A new study claims high sugar intake
can lead to depression and anxiety among men.

But previous research also points to similar results — sugar was not good for your mental health. One 2004 report published in the National Center for Biotechnology Information found a high intake of refined sugar and dairy increased the risk of depression and was even worse for people who had schizophrenia, Psychology Today reports.

The site adds The Standard American Diet, which is full of fat and sugar, didn’t increase the likelihood of developing anxiety but made anxiety symptoms in individuals worse.

Digging deeper into sugar

Abby Langer, a Toronto-based registered dietitian, says we should take studies like these with a grain of salt.

“[There are] always limitations with a questionnaire,” she tells Global News. “Depression is subjective and the reporting could be subjective.”

She adds the study also didn’t look at the consumption of straight sugar. She says if participants were mostly eating sugary foods, it could have also been the saturated fat, for example, affecting their mental health. “[Research has shown] people who are mentally ill tend to eat more sugar, there is a link for sure, but this study doesn’t prove that sugar is the cause.”

Langer argues instead of focusing so much on sugar, a highly processed diet high in sugar and refined carbs can result in low energy levels. “A diet high in protein, veggies and fruit can help your energy levels,” she says.

Cutting back on sugar this summer

And while criticisms of this particular study doesn’t mean you should load up on sugar, Langer says summer can be a tricky time to limit consumption.

“It is very important to avoid sweetened beverages,” she says. “I know you may want Gatorade, but if you aren’t running a marathon, you don’t need it.”

Iced hot drinks (think iced coffees) and the increased consumption of alcohol during warmer months, can also add up in the long-run.

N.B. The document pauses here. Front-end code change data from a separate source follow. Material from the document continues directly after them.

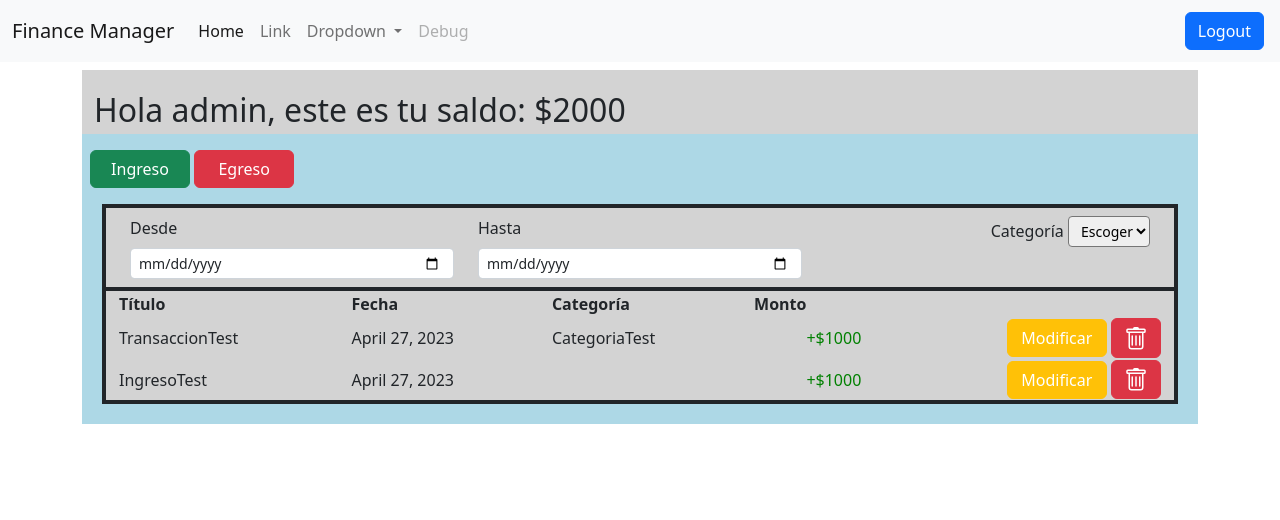
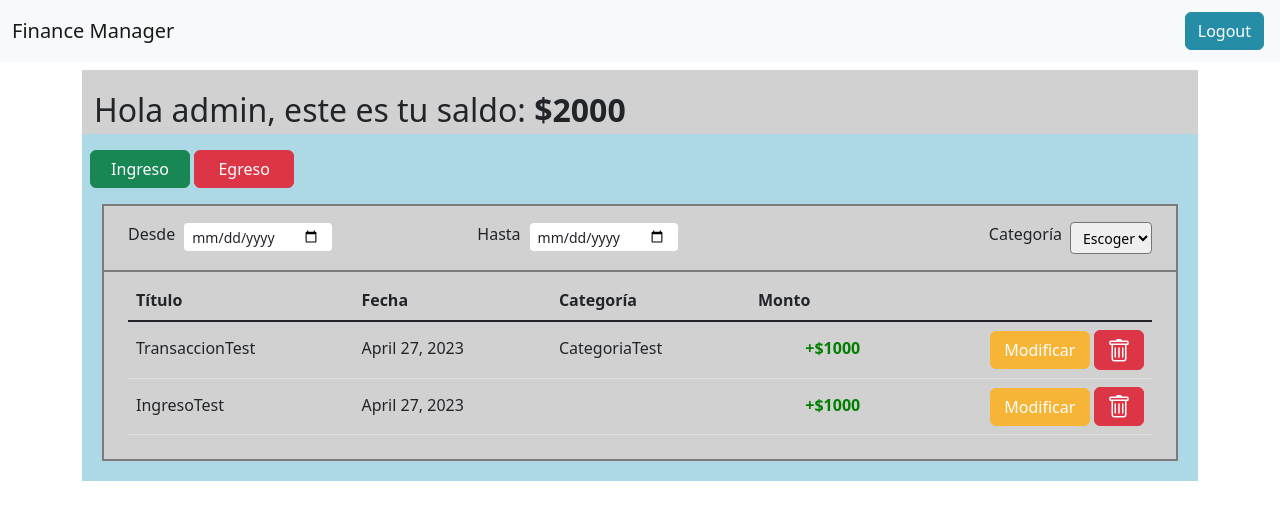
Before and after one commit to DCC-CC4401/2023-1-Grupo-27, a Django app: page /mainApp/ in a window 1280 px wide. Shown: the top 520 px of the page. Run offline with Django 4.2, Linux system fonts and the light colour scheme; a user stored in the database is signed in; data comes from the database, SQL or seed files in the repository.

Commit message:
style: Changes in color, buttons, add table, etc.
This line is only a test.

```diff
--- a/FinanceManager/mainApp/static/styles/main.css
+++ b/FinanceManager/mainApp/static/styles/main.css
@@ -6,3 +6,62 @@
 .customButtonWidth{
     width: 100px !important;
 }
+
+.modificar-btn{
+    background-color: #F7B538 !important;
+    border-color: #F7B538 !important;
+}
+
+.modificar-btn:hover{
+    background-color: #f9c86a !important;
+    border-color: #f9c86a !important;
+}
+
+.btn-primary{
+    background-color: #258EA6 !important;
+    border-color: #258EA6 !important;
+}
+
+.btn-primary:hover{
+    background-color: #4abcd7 !important;
+    border-color: #4abcd7 !important;
+}
+
+.border-dark{
+    margin: auto;
+    border-color: #7c7c7c !important;
+}
+
+.main_background{
+    background-color: #d1d1d1 !important;
+}
+
+.user_saldo{
+    margin: auto; font-size: xx-large;
+}
+
+.main_container2{
+    margin-left: 20px; margin-right: 20px; margin-bottom: 20px;
+}
+
+.red_text{
+    color:red !important;
+}
+
+.green_text{
+    color: green !important;
+}
+
+.white_text{
+    color: white !important;
+}
+
+#desde{
+    width:150px;
+    height: 30px;
+}
+
+#hasta{
+    width:150px;
+    height: 30px;
+}
--- a/FinanceManager/mainApp/templates/index.html
+++ b/FinanceManager/mainApp/templates/index.html
@@ -13,35 +13,13 @@
     <body>
         <nav class="navbar navbar-expand-lg navbar-light bg-light">
             <div class="container-fluid">
-                <a class="navbar-brand" href="{% url 'index' %}">Finance Manager</a>
-
+                <a class="navbar-brand" href="{% url 'index' %}">Finance Manager
+                </a>
                 <button class="navbar-toggler" type="button" data-bs-toggle="collapse" data-bs-target="#navbarSupportedContent" aria-controls="navbarSupportedContent" aria-expanded="false" aria-label="Toggle navigation">
                     <span class="navbar-toggler-icon"></span>
                 </button>
 
-                <div class="collapse navbar-collapse" id="navbarSupportedContent">
-                    <ul class="navbar-nav me-auto mb-2 mb-lg-0">
-                        <li class="nav-item">
-                            <a class="nav-link active" aria-current="page" href="{% url 'index' %}">Home</a>
-                        </li>
-                        <li class="nav-item">
-                            <a class="nav-link" href="#">Link</a>
-                        </li>
-                        <li class="nav-item dropdown">
-                            <a class="nav-link dropdown-toggle" href="#" id="navbarDropdown" role="button" data-bs-toggle="dropdown" aria-expanded="false">
-                            Dropdown
-                        </a>
-                            <ul class="dropdown-menu" aria-labelledby="navbarDropdown">
-                                <li><a class="dropdown-item" href="#">Action</a></li>
-                                <li><a class="dropdown-item" href="#">Another action</a></li>
-                                <li><hr class="dropdown-divider"></li>
-                                <li><a class="dropdown-item" href="#">Something else here</a></li>
-                            </ul>
-                        </li>
-                        <li class="nav-item">
-                            <a class="nav-link disabled" href="#" tabindex="-1" aria-disabled="true">Debug</a>
-                        </li>
-                    </ul>
+                <div class="collapse navbar-collapse justify-content-end" id="navbarSupportedContent">
 
                     <!-- Login buttons -->
 
@@ -68,8 +46,8 @@
         {% if user.is_authenticated %}
         <div class="container my-2" id="box">
             <div class="box">
-                <div class="row pt-3 tex w-100" style="background-color:lightgray; margin: auto; font-size: xx-large;">
-                    <span id="nombreUsuario">Hola {{user}}, este es tu saldo: ${{ saldo }}</span>
+                <div class="row pt-3 tex w-100 main_background user_saldo">
+                    <span id="nombreUsuario">Hola {{user}}, este es tu saldo: <b>${{ saldo }}</b></span>
                     <span id="saldoUsuario"></span>
                 </div>
                 <div class="row p-2 my-2">
@@ -82,18 +60,18 @@
                         </button>
                     </div>
                 </div>
-                <div class="row border border-dark border-2" style="background-color:lightgray; margin-left: 20px; margin-right: 20px; margin-bottom: 20px;">
-                    <div class="row py-2 border border-dark border-2" style="background-color: lightgray; margin: auto;">
-                        <div class="col">
-                            <label for="desde" class="form-label">Desde</label>
+                <div class="row border border-dark border-1 main_background main_container2">
+                    <div class="row py-2 border border-dark border-1 py-3 main_background">
+                        <div class="col d-inline-flex">
+                            <label for="desde" class="form-label pe-2">Desde</label>
                             <input type="date" class="form-control form-select-sm" id="desde">
                         </div>
-                        <div class="col">
-                            <label for="hasta" class="form-label">Hasta</label>
+                        <div class="col d-inline-flex">
+                            <label for="hasta" class="form-label pe-2">Hasta</label>
                             <input type="date" class="form-control form-select-sm" id="hasta">
                         </div>
-                        <div class="col text-end">
-                            <label for="categoriaEscoger" class="form-label">Categoría</label>
+                        <div class="col d-inline-flex justify-content-lg-end">
+                            <label for="categoriaEscoger" class="form-label pe-2">Categoría</label>
                             <select class="form-select-sm" aria-label="categoriaEscoger" id="categoriaEscoger">
                                 <option value="''">Escoger</option>
                                 <option value="CategoriaUno">One</option>
@@ -102,8 +80,9 @@
                             </select>
                         </div>
                     </div>
-                    <div class="row border border-dark border-2" style="background-color: lightgray; margin: auto;">
-                        <table>
+                    <div class="row border border-dark border-1 py-2 main_background">
+                        <div class="table-responsive-md">
+                            <table class="table table-hover align-text-top">
                                 <thead>
                                     <tr>
                                         <th>Título</th>
@@ -112,23 +91,23 @@
                                         <th>Monto</th>
                                     </tr>
                                 </thead>
-                            <tbody>
+                                <tbody class="table-group-divider">
                                     {% for transaccion in transacciones %}
                                     <tr>
                                         <td>{{ transaccion.nombre }}</td>
                                         <td>{{ transaccion.fecha }}</td>
                                         <td>{% if transaccion.categoria != '' %}{{ transaccion.categoria }}{% endif %}</td>
                                         {% if transaccion.tipo == 'Ingreso' %}
-                                    <td class="text-end" style="color:green">+${{ transaccion.monto }}</td>
+                                        <td class="text-end green_text"><b>+${{ transaccion.monto }}</b></td>
                                         {% endif %}
                                         {% if transaccion.tipo == 'Egreso' %}
-                                    <td class="text-end" style="color:red">-${{ transaccion.monto }}</td>
+                                        <td class="text-end red_text"><b>-${{ transaccion.monto }}</b></td>
                                         {% endif %}
                                         <td class = "text-end">
                                         <button type="button" class="btn btn-warning btn-block customButtonWidth modificar-btn"
                                             data-bs-toggle="modal" data-bs-target="#modificar" id="modificar-btn-{{ transaccion.id }}"
                                             data-transaccion-id="{{ transaccion.id }}">
-                                      <span style="color:white">Modificar</span>
+                                            <span class="white_text">Modificar</span>
                                         </button>
                                         <button type="button" class="btn btn-danger eliminar-btn"
                                             data-bs-toggle="modal" data-bs-target="#eliminar" id="eliminar-btn-{{ transaccion.id }}"
@@ -143,6 +122,7 @@
                                     {% endfor %}
                                 </tbody>
                             </table>
+                        </div>
 
                         <script>
                             // Seleccionar todos los botones con clase "modificar-btn"
@@ -364,7 +344,7 @@
                             <div>
                                 <input type="hidden" id="eliminar-id-modal" name="transaccion_id">
                             </div>
-                            <p style="color:red"><b>Advertencia, esta acción no es reversible</b></p>
+                            <p class="red_text"><b>Advertencia, esta acción no es reversible</b></p>
                             <button type="submit" name="eliminar" class="btn btn-danger btn-block customButtonWidth eliminar-btn">Eliminar</button>
                         </form>
                     </div>
```
Lines whose indentation alone changed are shown as unchanged.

And instead of reaching for ice cream or another trendy summer dessert, opt for seasonal fruit instead.

“Just have frozen desserts less often,” she continues. “Limit the treats to once or twice a week.”

 

 By Arti Patel     July 28, 2017      National Online Journalist, Smart Living      Global News
source: globalnews.ca